* **EXERCISE BRIEF**: Could you filter the material and copy every line where the word "poster" occurs?
########
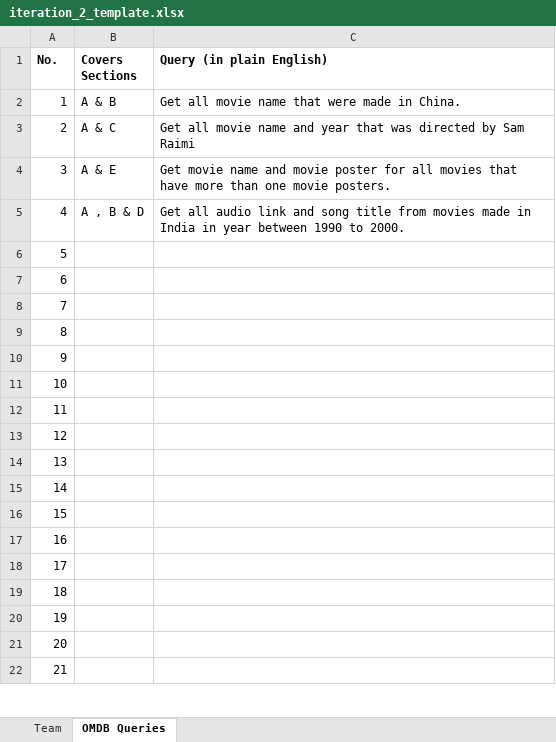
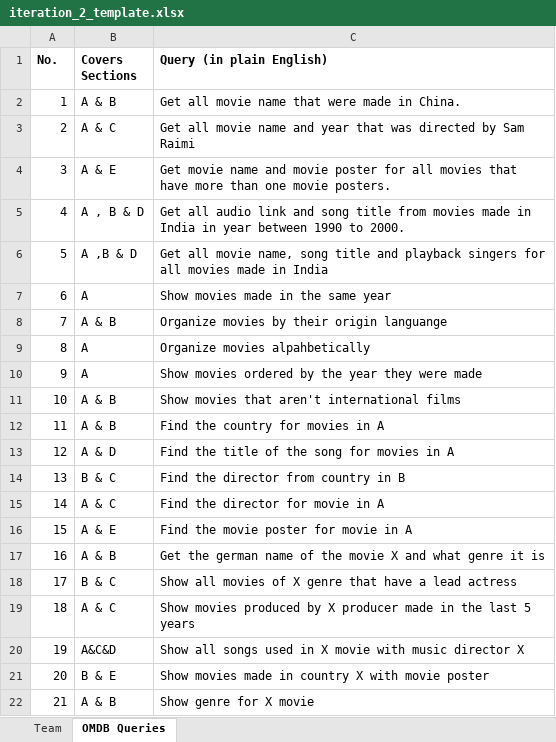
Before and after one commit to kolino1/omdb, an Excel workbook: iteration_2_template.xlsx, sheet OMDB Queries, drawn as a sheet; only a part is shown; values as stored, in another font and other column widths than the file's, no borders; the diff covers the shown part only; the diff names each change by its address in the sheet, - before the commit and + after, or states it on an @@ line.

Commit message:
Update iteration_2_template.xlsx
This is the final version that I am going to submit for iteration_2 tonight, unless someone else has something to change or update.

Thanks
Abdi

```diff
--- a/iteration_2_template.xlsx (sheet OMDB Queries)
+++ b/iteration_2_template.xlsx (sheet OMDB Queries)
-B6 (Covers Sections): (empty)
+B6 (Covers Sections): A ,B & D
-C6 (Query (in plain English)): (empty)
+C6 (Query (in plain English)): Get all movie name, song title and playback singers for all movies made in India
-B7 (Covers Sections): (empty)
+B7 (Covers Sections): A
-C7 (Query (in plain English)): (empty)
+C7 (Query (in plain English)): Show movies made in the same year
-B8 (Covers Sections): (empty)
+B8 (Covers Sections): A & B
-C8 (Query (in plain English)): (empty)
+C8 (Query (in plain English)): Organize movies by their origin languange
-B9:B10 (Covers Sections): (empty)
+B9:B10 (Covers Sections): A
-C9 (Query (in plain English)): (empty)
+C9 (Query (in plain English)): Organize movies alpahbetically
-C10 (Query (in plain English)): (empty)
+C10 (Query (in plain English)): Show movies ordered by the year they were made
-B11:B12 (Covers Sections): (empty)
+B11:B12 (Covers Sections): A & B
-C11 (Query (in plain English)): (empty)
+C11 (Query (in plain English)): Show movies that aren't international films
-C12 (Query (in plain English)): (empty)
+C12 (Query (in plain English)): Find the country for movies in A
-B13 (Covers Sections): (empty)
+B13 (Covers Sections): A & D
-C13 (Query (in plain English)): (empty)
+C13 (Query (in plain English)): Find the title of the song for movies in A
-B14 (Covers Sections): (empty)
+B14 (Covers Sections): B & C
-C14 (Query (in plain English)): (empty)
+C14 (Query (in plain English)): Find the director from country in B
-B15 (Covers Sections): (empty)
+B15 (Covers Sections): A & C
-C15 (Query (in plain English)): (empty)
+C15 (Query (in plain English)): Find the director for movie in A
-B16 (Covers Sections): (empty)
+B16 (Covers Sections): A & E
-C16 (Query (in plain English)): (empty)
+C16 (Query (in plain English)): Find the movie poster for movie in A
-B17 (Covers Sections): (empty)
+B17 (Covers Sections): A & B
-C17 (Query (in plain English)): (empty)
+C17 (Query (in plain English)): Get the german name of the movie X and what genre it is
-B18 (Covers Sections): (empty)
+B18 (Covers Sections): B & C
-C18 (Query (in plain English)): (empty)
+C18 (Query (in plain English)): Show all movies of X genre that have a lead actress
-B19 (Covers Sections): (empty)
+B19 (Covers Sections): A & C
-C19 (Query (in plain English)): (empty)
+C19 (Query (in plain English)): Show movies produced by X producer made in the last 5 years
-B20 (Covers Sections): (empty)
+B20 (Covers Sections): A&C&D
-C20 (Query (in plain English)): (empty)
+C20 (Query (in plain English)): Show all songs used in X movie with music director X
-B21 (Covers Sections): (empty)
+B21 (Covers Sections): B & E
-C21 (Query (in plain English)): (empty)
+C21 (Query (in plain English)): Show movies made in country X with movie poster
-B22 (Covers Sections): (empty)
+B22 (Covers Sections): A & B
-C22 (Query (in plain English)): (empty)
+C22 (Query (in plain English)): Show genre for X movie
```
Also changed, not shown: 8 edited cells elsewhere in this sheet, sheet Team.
########
* **RESPONSE AREA**:
+C16 (Query (in plain English)): Find the movie poster for movie in A
+C21 (Query (in plain English)): Show movies made in country X with movie poster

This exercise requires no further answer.